Alongside this, the same principles of greater curve-based control have also been applied to the fade controls on material animations – often used to fade in or out software interfaces or lighting in your scenes. The UI is much the same for this as for the animation controls.
The last major update for KeyShot 9 is the ability to create fully rendered product configurators. You’ll have seen these in all manner of industries and for all manner of products. KeyShot takes the variants you can define inside the system, using tools like model, material and studio variants, and builds these into a single set of assets that can be used online. You work through the wizard and choose which variant sets you want to include, provide details for how the configurator works, and set the system running to generate not only the imagery you need, but also the HTML code you need to adapt it for your web developers.
It’s quite a turnaround, seeing Luxion integrate GPU support into KeyShot, particularly considering that, for the last decade or so, the company has made a great deal of noise about how it is CPU-based.
The reality is that this is a smart move and a change that has been made to take full advantage of today’s rather incredible GPU technology. While other systems have gone ‘full GPU’, Luxion has managed to make this transition sensibly.
If you still have a CPU-centric workflow (perhaps using AMD graphics boards as well), then you can continue to use KeyShot just as you have previously. If, however, you have more modern Nvidia cards in your workstations, then you’ll very quickly discover how quickly they can render.
Elsewhere in this release, there are some really interesting material updates and additions. Considering the wealth of soft goods and fabrics being introduced into more traditional forms of product and industrial design these days, then these updates are going to be really useful for a lot of users.
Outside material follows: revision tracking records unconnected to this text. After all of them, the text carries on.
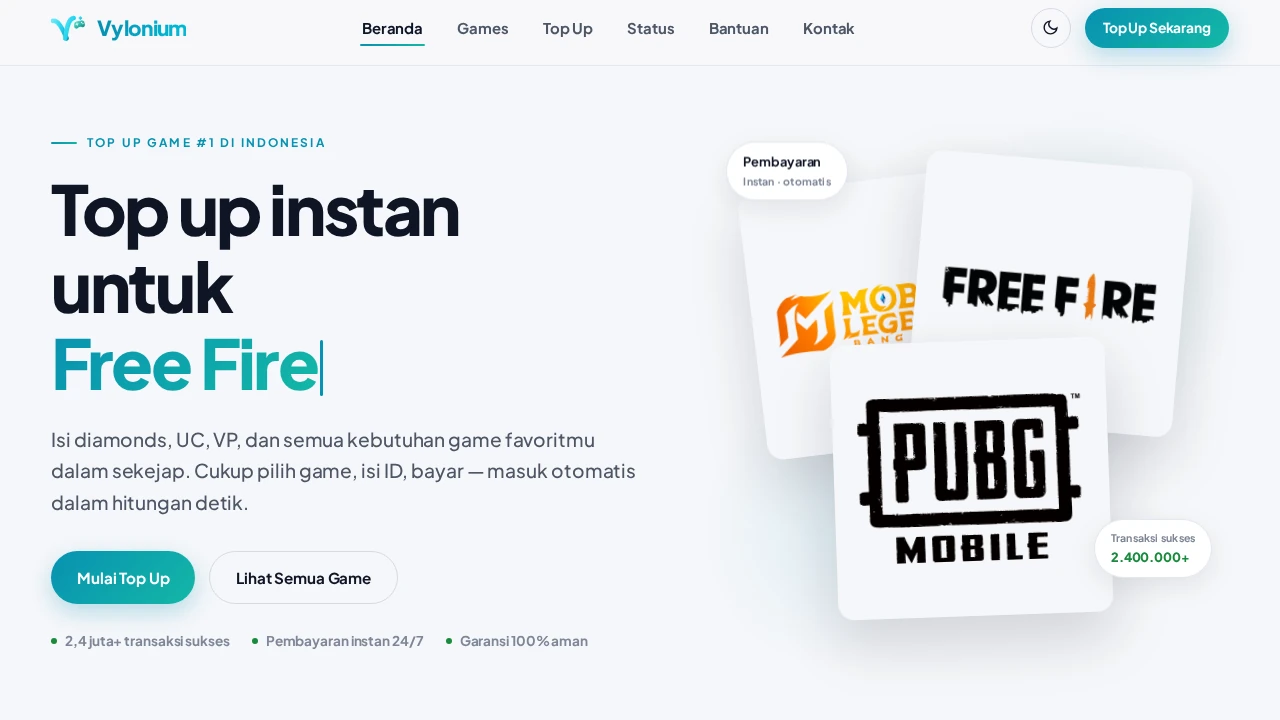
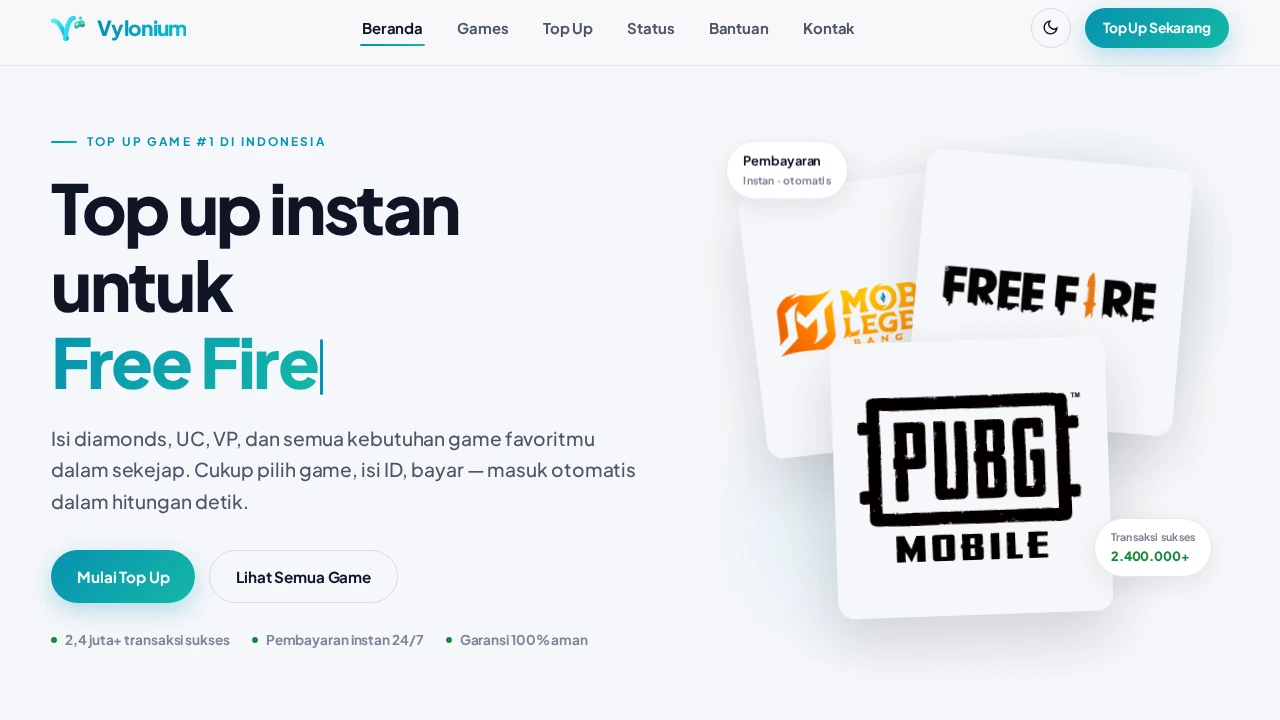
sync(template): perbarui template Top Up Game dari repo vylonium-topup (84a18ab)

diff --git a/index.html b/index.html
@@ -435,7 +435,7 @@
                 </div>
                 <div class="w-full border border-gray-100 rounded-xl overflow-hidden hover:shadow-md transition-shadow duration-300 cursor-pointer group relative bg-white">
                     <div class="w-full aspect-video sm:h-80 overflow-hidden bg-[#F9FAFB]">
-                        <img src="assets/templates/topup.webp?v=3" alt="Pratinjau Top Up Game" class="w-full h-full object-cover group-hover:scale-[1.02] transition-transform duration-300">
+                        <img src="assets/templates/topup.webp?v=4" alt="Pratinjau Top Up Game" class="w-full h-full object-cover group-hover:scale-[1.02] transition-transform duration-300">
                     </div>
                     <div class="flex justify-between items-end gap-3 w-full p-4">
                         <div class="flex flex-col flex-1 overflow-hidden">

diff --git a/js/templates-data.js b/js/templates-data.js
@@ -256,7 +256,7 @@ var ClincooTemplates = (function () {
     var imgWrap = document.createElement('div');
     imgWrap.className = 'w-full aspect-video bg-gray-50 rounded-xl overflow-hidden';
     var img = document.createElement('img');
-    img.src = IMG_BASE + key + '.webp?v=3';
+    img.src = IMG_BASE + key + '.webp?v=4';
     img.alt = 'Pratinjau ' + t.name;
     img.className = 'w-full h-full object-cover';
     imgWrap.appendChild(img);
Greg’s thoughts: What DEVELOP3D’s GPU guru recommends
Before KeyShot 9, you never really needed to invest that much in a workstation GPU. A mid-range graphics card costing a few hundred pounds would be more than adequate, with money better spent on a CPU with more cores.
But if you want to take advantage of the new GPU-accelerated Nvidia OptiX ray tracing engine, you’ll likely need to re-evaluate how you allocate your budget. Mid-range pro graphics cards like the Nvidia Quadro P2000 (5GB) might be fine for 3D CAD, but won’t really deliver when it comes to GPU rendering.
So how do you choose which GPU is best for you? First of all, it needs to be an Nvidia GPU (Maxwell generation or above). AMD GPUs will not work with the new GPU rendering engine.
Second, if you want to take full advantage of the engine, you’ll need an Nvidia RTX GPU, which features RT cores dedicated to ray tracing and Tensor cores for AI denoising, as well the standard CUDA cores.
In short, the more cores your GPU has, the faster the render. But cores aren’t everything. GPU memory is also very important. Memory demands increase as models, HDR images and textures grow, and all of these assets have to fit into GPU memory. Output resolution also has an impact on the capacity you’ll need.
8GB should be considered as a bare minimum. To give some context, rendering our Porsche 911 scene at HD resolution used up 9GB of memory on our Nvidia Quadro RTX 5000 GPU. More complex models will use considerably more.
KeyShot works with Nvidia Quadro or Nvidia GeForce GPUs. It’s worth noting here that the high-end Quadros, such as the RTX 5000 (16GB) and RTX 6000 (24GB), offer far more memory than a high-end GeForce like the RTX 2080 (8GB) or RTX 2080 Ti (11GB). At the same time, they do cost considerably more.
With GPU rendering, you can also use multiple GPUs, so long as your workstation has enough PCIe slots and a PSU to power them. With two Quadro RTX 5000s, 6000s or 8000s, you can also double your GPU memory through Nvidia NVlink.
GPU rendering in KeyShot 9 is an exciting development, but ultimately, you’ll have to make up your own mind as to whether CPU or GPU makes most sense for your organisation — and where to invest moving forward.